Continuing into Inyo National Forest, you’ll pass through the town of Bishop, (which is a great place to fuel up, get snacks, etc), and then into Big Pine. If you have the time, take Highway 168 East to Pine Forest. It’s a 45 minute detour both directions, but you’ll be rewarded with the oldest known trees in the United States at Ancient Bristlecone Pine Forest.

Take it all in with the Methuselah Grove Trail, a 4.5-mile loop hike that passes by the oldest living tree in the world (germination sometime around 3,000 BC; making it over 5,000 years old!)

Alabama Hills

Alabama Hills is easily one of the coolest places I’ve been in the US… or anywhere for that matter. It feels otherworldly, specifically like you’ve landed on Mars. But you haven’t, you’ve actually driven several miles down a dodgy dirt road to the rocky red foothills of Mount Whitney.

The red and burnt orange round rock formations and arches are from volcanic activity over 100 million years ago. Loads of movies have been filmed here, especially westerners needing to portray a rugged scene. Next time I road trip the 395, I’m definitely camping here.

You can also access Mount Whitney from here, the highest point in the contiguous US! Another item on the California Bucket List. The more I check off, the more I learn about and the more I want to see. It’s never ending, this travel game.

Gem-O-Rama & The Trona Pinnacles

The last stop I have for you is the tiny desert town of Trona, California, where I’m sure there’s a lot of strange shit going down.

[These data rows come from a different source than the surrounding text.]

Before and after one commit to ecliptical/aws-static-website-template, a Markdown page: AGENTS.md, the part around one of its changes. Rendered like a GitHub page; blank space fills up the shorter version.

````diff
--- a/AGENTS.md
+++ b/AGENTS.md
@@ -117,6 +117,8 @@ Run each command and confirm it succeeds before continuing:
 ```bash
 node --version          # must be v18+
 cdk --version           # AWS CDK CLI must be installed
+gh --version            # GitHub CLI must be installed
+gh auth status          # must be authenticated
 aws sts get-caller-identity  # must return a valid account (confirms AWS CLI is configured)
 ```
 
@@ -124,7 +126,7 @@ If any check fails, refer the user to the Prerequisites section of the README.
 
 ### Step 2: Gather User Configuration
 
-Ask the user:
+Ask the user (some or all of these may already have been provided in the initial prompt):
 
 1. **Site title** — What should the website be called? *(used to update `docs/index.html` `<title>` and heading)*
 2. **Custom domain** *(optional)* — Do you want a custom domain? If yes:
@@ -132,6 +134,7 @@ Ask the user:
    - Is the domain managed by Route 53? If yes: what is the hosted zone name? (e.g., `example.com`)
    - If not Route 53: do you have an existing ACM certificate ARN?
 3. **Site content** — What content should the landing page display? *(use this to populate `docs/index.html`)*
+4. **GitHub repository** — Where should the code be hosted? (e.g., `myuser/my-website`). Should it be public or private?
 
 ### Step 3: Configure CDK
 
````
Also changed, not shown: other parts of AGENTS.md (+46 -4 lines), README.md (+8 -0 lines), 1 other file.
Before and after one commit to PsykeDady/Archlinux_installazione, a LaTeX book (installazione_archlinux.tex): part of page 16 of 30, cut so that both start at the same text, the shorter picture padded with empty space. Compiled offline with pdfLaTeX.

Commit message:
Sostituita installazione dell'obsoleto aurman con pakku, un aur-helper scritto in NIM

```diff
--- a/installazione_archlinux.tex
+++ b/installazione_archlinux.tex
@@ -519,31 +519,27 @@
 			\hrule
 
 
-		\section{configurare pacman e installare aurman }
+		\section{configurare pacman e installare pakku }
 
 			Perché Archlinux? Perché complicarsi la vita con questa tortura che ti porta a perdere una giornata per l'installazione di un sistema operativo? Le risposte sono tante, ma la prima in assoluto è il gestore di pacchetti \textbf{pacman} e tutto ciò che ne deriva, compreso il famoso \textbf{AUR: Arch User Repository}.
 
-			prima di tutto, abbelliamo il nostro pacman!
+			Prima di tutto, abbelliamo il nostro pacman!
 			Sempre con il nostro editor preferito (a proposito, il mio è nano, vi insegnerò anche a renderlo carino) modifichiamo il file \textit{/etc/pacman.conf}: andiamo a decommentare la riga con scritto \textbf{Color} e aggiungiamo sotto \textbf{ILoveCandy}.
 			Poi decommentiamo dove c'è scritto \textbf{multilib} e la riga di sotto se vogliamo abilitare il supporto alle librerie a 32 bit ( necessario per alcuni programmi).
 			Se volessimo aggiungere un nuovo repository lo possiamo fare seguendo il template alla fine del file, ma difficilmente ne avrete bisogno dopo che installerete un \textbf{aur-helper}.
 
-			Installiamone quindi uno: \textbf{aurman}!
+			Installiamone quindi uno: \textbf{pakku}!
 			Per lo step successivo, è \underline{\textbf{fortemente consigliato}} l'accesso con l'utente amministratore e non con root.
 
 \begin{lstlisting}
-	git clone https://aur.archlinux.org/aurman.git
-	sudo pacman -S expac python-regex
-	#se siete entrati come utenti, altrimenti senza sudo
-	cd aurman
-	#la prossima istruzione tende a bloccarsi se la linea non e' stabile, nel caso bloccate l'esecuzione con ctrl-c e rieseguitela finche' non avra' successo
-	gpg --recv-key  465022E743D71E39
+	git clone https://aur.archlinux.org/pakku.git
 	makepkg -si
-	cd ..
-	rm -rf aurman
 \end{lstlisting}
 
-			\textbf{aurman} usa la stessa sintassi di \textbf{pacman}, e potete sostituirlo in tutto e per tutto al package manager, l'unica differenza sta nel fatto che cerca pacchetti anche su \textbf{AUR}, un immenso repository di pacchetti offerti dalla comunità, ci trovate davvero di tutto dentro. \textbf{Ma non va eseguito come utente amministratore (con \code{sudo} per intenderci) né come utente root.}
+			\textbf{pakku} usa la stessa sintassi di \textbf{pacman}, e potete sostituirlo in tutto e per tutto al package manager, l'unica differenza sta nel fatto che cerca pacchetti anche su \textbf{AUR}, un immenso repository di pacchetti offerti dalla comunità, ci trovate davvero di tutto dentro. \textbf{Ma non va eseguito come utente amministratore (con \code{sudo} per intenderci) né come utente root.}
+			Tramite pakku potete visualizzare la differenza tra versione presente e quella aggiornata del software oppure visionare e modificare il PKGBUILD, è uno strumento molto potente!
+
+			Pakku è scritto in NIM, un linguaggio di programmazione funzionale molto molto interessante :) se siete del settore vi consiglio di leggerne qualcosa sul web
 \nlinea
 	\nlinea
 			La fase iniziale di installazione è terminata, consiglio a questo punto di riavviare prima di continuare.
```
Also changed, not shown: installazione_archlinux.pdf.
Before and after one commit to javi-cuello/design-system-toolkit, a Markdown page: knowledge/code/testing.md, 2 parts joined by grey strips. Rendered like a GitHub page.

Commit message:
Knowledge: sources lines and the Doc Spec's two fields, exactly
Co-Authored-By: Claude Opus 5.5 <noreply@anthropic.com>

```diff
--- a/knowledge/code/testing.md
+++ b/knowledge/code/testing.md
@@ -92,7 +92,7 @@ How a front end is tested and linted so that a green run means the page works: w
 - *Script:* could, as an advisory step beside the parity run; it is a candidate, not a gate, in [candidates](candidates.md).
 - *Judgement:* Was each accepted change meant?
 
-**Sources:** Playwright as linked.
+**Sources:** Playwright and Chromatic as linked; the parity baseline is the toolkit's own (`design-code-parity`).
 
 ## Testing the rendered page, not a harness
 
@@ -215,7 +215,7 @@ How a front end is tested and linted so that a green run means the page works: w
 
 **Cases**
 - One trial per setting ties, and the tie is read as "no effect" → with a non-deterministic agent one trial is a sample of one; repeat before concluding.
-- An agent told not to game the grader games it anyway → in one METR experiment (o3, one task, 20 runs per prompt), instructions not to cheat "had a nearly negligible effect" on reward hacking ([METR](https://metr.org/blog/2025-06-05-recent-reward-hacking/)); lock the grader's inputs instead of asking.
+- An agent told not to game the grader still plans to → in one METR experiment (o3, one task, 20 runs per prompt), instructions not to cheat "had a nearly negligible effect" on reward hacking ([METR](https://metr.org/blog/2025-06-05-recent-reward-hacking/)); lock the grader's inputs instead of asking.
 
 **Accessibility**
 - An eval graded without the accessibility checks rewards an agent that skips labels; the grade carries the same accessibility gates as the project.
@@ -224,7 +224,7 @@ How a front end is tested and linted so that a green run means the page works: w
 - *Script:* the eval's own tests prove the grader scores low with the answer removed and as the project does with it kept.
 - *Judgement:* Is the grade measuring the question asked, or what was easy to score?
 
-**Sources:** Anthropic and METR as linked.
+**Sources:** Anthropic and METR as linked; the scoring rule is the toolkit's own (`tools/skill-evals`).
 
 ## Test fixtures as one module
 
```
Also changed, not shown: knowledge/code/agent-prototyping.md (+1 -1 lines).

I went with my best friend Kaitee of Moon Body Soul on the second weekend of October to attend the 72nd annual Gem-O-Rama and Pink Halite Mining Field Trip. It was an experience of a lifetime, digging pink rock salt out of a briny lake. We had rubber boots, an axe, buckets, and about 2,000 of our new closest friends for the day. If you’re a crystal or rock nerd, don’t miss out on this annual event. Read all about our experience and how to mine these pretty pink halite crystals here.

Also check out the Trona Pinnacles if you are in the area! Remember the tufa formations from Mono Lake? They’re back! And here, some of them tower over 140 feet and are more dense and hide all the creepy things lurking in the area. Am I the only one who feels on edge in the desert? I think Breaking Bad really stuck with me.

(Photo by Bureau of Land Management)

(Photo by Bureau of Land Management)

Route 395 is an overlooked road trip, and among these hidden gems you also have access to the some of the most epic National Parks in the country.

Continuing on?

Check out my guides to Sequoia, Yosemite and Death Valley.